Last Friday, the cast of Blasian Narratives hosted a panel discussion followed by a live performance. Founded in 2014 by Jivan Atman through the Morehouse-Spelman College Theatre Department, the Blasian Narratives project seeks to explore “the intersection and identities of mixed race Black & Asian individuals through live performances and film.” As Atman noted during the panel, Blasian Narratives wants “this experience to be representative of the kind of conversations that should be happening with other experiences.”
The original cast of this project attended either Morehouse or Spelman College, both historically black schools, where they found each other and developed this project. The performance pieces together original narratives written by the cast members about their own lives, and stems from diverse backgrounds and upbringings. These stories include Shiranti Goonathilaka’s tale of what it’s like to be raised in a Sri Lankan household in Atlanta, but to arrive in her native homeland realizing she was “less” Sri Lankan than she thought. Brothers Marlon and Julian Booker recounted their experiences growing up in Hawaii, where multiculturalism thrives, but how others’ perception of them as “more black” perpetuated a need to fulfill negative stereotypes. Cenisa Gavin grew up in a Korean household in Anchorage, Alaska, and was constantly labeled in different contexts as either “the Asian one” or “the black one,” never as an individual with an intersectional identity.

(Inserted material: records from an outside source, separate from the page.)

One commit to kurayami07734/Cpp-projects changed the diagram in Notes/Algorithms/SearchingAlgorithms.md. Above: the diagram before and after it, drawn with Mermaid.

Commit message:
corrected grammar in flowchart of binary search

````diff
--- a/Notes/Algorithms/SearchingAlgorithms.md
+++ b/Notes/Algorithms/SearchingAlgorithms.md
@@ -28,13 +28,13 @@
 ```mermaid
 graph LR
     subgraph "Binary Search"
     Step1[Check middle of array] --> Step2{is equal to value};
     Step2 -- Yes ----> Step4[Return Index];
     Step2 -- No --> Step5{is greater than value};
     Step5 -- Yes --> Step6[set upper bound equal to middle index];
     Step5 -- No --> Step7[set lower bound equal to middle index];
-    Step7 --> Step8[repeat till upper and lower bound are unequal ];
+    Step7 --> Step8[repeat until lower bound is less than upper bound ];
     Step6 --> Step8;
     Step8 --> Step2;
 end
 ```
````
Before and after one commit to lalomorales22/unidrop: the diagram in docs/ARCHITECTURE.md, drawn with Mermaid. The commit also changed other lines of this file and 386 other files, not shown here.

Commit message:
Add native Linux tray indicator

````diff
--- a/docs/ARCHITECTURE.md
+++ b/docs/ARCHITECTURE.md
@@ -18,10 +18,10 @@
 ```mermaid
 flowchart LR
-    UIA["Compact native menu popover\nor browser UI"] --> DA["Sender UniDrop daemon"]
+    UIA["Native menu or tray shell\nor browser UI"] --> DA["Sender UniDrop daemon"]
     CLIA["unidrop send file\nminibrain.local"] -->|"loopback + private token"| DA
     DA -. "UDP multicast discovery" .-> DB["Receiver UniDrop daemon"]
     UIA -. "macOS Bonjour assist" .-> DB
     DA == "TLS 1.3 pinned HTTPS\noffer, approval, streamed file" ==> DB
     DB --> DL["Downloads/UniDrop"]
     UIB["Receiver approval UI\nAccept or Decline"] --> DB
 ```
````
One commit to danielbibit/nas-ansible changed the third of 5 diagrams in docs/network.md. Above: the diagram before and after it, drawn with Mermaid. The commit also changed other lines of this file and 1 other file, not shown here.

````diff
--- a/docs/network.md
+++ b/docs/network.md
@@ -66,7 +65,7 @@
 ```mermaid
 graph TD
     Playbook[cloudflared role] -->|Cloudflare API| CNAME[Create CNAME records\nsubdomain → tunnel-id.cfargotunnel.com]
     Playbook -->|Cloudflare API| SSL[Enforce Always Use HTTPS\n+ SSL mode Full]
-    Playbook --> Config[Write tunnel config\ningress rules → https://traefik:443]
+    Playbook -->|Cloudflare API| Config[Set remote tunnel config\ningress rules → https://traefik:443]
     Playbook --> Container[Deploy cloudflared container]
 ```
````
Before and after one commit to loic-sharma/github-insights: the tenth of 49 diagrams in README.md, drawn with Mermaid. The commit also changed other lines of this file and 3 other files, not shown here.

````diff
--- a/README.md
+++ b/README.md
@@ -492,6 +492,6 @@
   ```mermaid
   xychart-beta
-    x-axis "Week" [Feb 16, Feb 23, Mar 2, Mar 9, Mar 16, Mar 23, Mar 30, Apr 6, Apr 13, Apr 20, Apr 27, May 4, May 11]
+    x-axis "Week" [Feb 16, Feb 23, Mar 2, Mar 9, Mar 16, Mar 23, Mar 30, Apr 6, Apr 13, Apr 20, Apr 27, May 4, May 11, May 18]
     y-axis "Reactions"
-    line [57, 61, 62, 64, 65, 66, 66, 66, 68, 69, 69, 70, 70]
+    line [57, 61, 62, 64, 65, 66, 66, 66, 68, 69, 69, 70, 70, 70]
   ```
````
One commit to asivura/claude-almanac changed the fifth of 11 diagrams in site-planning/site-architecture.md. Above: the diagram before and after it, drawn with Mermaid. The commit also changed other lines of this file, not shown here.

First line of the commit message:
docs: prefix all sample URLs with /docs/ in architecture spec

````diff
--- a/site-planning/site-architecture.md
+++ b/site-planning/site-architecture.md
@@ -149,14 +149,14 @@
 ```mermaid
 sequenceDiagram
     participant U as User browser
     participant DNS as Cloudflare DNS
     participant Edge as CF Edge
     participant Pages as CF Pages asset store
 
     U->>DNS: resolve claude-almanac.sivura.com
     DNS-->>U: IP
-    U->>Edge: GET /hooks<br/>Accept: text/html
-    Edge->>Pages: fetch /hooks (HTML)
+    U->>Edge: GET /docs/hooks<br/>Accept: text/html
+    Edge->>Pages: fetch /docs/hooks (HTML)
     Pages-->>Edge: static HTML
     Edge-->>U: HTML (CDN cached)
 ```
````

One by one, these narrators emerged from the audience and joined the stage, adding their own pieces to the conversation. They broke the fourth wall between the stage and the audience in crossing the two: a move both symbolic of the shared experiences between the cast and audience and reflective of how their narratives emerge from regular people. The autobiographical nature of the performance emphasized the theme of universal identity-finding.
The set of programming that Blasian Narratives brought provided ample space for the audience to engage with the cast members and to ask questions. This performance conveyed the experiences of mixed-race people coming to the realization that they are, in fact, “enough” of an identity, independent of genealogy. Spaces like the one created by Blasian Narratives are necessary for these reflections and the consequential conversations to take place. But perhaps they are more necessary to be brought to campuses that have less of these ongoing discussions than Stanford, or to an audience that is less self-selecting. I would be interested in seeing the interaction between the audience and the cast where the audience differs more in diversity makeup, and where they might be more foreign to discussions of complex identities. Nevertheless, Blasian Narratives is powerful at Stanford, and exposes stories worth telling anywhere.
Images courtesy of Institute for Diversity in the Arts